### What needs to be done
Set down all of the data again, character for character.

*** Records shown ***

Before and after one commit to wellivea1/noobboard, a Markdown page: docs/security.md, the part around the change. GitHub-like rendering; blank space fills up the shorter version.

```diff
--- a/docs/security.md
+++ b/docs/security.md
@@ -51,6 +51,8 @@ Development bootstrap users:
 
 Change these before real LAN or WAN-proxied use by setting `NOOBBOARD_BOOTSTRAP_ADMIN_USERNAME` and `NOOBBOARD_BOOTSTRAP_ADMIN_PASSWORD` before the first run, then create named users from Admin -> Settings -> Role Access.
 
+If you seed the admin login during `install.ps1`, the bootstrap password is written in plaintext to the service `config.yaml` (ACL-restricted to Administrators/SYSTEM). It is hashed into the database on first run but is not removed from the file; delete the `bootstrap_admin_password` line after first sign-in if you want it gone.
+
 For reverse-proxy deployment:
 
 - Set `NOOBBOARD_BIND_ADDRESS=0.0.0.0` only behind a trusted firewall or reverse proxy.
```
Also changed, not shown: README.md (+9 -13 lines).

*** End of Records shown ***

### Answer box
Before and after one commit to wellivea1/noobboard, a Markdown page: docs/security.md, the part around the change. GitHub-like rendering; blank space fills up the shorter version.

```diff
--- a/docs/security.md
+++ b/docs/security.md
@@ -51,6 +51,8 @@ Development bootstrap users:
 
 Change these before real LAN or WAN-proxied use by setting `NOOBBOARD_BOOTSTRAP_ADMIN_USERNAME` and `NOOBBOARD_BOOTSTRAP_ADMIN_PASSWORD` before the first run, then create named users from Admin -> Settings -> Role Access.
 
+If you seed the admin login during `install.ps1`, the bootstrap password is written in plaintext to the service `config.yaml` (ACL-restricted to Administrators/SYSTEM). It is hashed into the database on first run but is not removed from the file; delete the `bootstrap_admin_password` line after first sign-in if you want it gone.
+
 For reverse-proxy deployment:
 
 - Set `NOOBBOARD_BIND_ADDRESS=0.0.0.0` only behind a trusted firewall or reverse proxy.
```
Also changed, not shown: README.md (+9 -13 lines).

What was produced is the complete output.